Vibrio parahaemolyticus in shellfish and clinical samples during two large epidemics of diarrhoea in southern Chile
Article first published online: 18 NOV 2005
Volume 8, Issue 4, pages 675–683, April 2006
How to Cite
Fuenzalida, L., Hernández, C., Toro, J., Rioseco, M. L., Romero, J. and Espejo, R. T. (2006), Vibrio parahaemolyticus in shellfish and clinical samples during two large epidemics of diarrhoea in southern Chile. Environmental Microbiology, 8: 675–683. doi: 10.1111/j.1462-2920.2005.00946.x
- Issue published online: 8 MAR 2006
- Article first published online: 18 NOV 2005
- Received 12 July, 2005; accepted 22 September, 2005.

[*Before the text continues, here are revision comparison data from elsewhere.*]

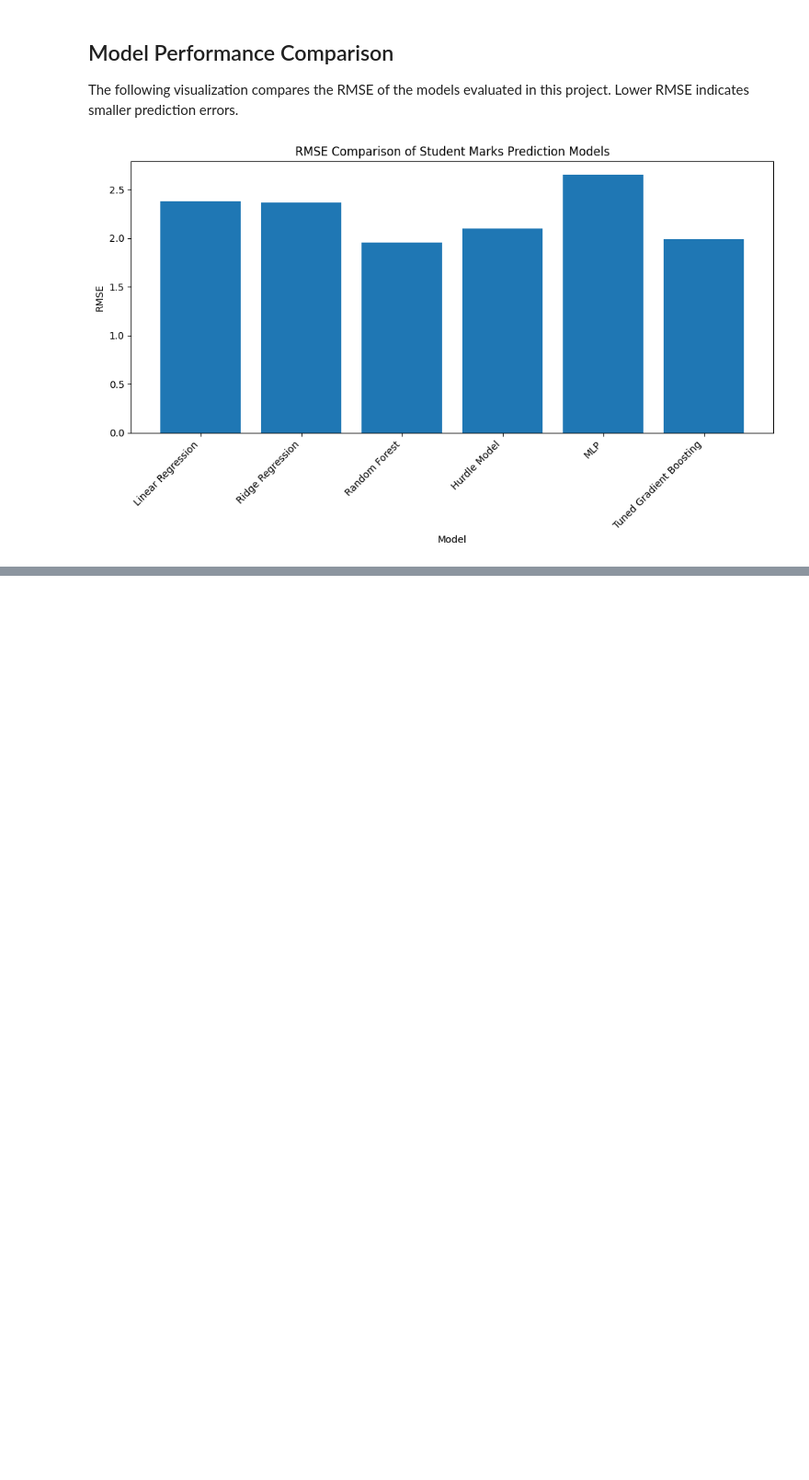
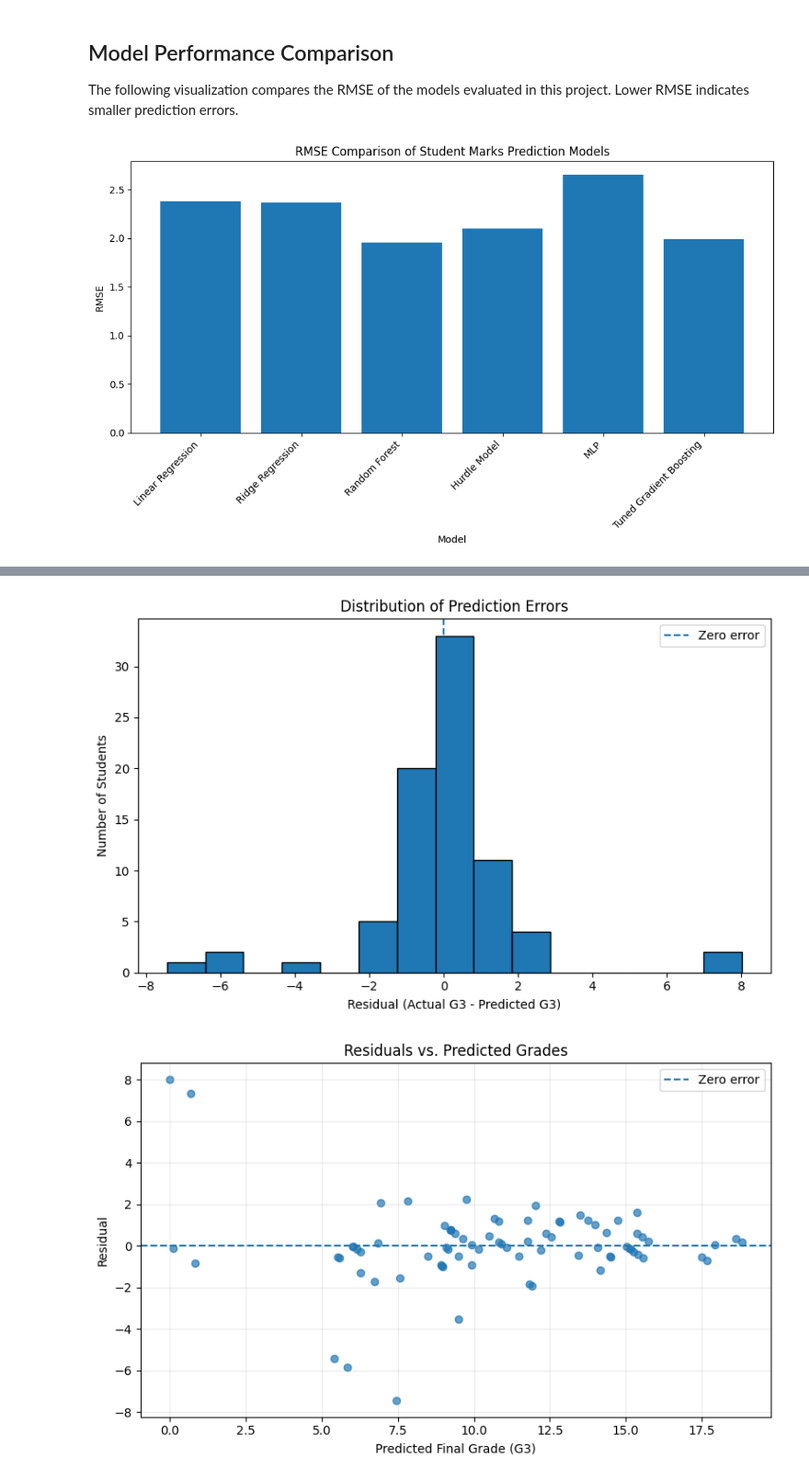
Before and after one commit to J-S-Grewal/Marks_Prediction_Model, a Jupyter notebook: codes/03_gradient_boosting_model.ipynb, the cells around one changed output, grey strips where cells are left out. Shown at 92% size. Saved outputs shown, nothing was run; the diff lists cells and outputs as text; code cells hidden in the pictures; blank space fills up the shorter version.

```diff
--- a/codes/03_gradient_boosting_model.ipynb
+++ b/codes/03_gradient_boosting_model.ipynb
@@ -386,0 +513,63 @@ plt.show()
+# %%
+
+# Calculate residuals for the test set
+residuals = np.asarray(y_test) - np.asarray(y_pred_tuned)
+
+# Visualization 1: Distribution of residuals
+plt.figure(figsize=(8, 5))
+
+plt.hist(residuals, bins=15, edgecolor="black")
+
+plt.axvline(
+    0,
+    linestyle="--",
+    label="Zero error"
+)
+
+plt.xlabel("Residual (Actual G3 - Predicted G3)")
+plt.ylabel("Number of Students")
+plt.title("Distribution of Prediction Errors")
+plt.legend()
+plt.tight_layout()
+
+plt.savefig(
+    "../images/gradient_boosting_residual_distribution.png",
+    dpi=300,
+    bbox_inches="tight"
+)
+
+plt.show()
+
+
+# Visualization 2: Residuals versus predicted grades
+plt.figure(figsize=(8, 5))
+
+plt.scatter(
+    y_pred_tuned,
+    residuals,
+    alpha=0.7
+)
+
+plt.axhline(
+    0,
+    linestyle="--",
+    label="Zero error"
+)
+
+plt.xlabel("Predicted Final Grade (G3)")
+plt.ylabel("Residual")
+plt.title("Residuals vs. Predicted Grades")
+plt.legend()
+plt.grid(alpha=0.25)
+plt.tight_layout()
+
+plt.savefig(
+    "../images/gradient_boosting_residuals_vs_predicted.png",
+    dpi=300,
+    bbox_inches="tight"
+)
+
+plt.show()
+# %% [output]
+[figure, added]
+[figure, added]
```
Also changed, not shown: parts of 14 cells of this notebook, 6 other files.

Large epidemics of diarrhoea associated with seafood consumption and Vibrio parahaemolyticus occurred during the austral summers of 2004 and 2005 in the environs of Puerto Montt, Chile (41°29′S 72°24′W). There are no reports of V. parahaemolyticus infections before 2004 in this region, their absence being explained by the low ocean temperatures which seldom reach 16°C. We analysed V. parahaemolyticus obtained from shellfish and clinical samples during epidemics. Isolates were examined using conventional protocols and an improved method for restriction enzyme analysis using total bacterial DNA which permits direct genome restriction enzyme analysis by conventional gel electrophoresis (DGREA) with a similar discrimination index as restriction fragment length polymorphism-pulsed field gel electrophoresis (RFLP-PFGE). Analysis of clinical samples showed that the epidemics were caused by the V. parahaemolyticus O3:K6 pandemic clonal group. On the other hand, analysis of shellfish samples during both epidemics showed that 53% contained V. parahaemolyticus (3–93 g−1). Detailed analysis of 50 positive shellfish samples showed that only three contained detectable levels of the pandemic clone. Most V. parahaemolyticus isolates obtained from shellfish corresponded to non-pandemic clones differentiated into 14 groups by DGREA. In summary, the causative agent during epidemics was only a minor component of a small but diverse population of V. parahaemolyticus in shellfish.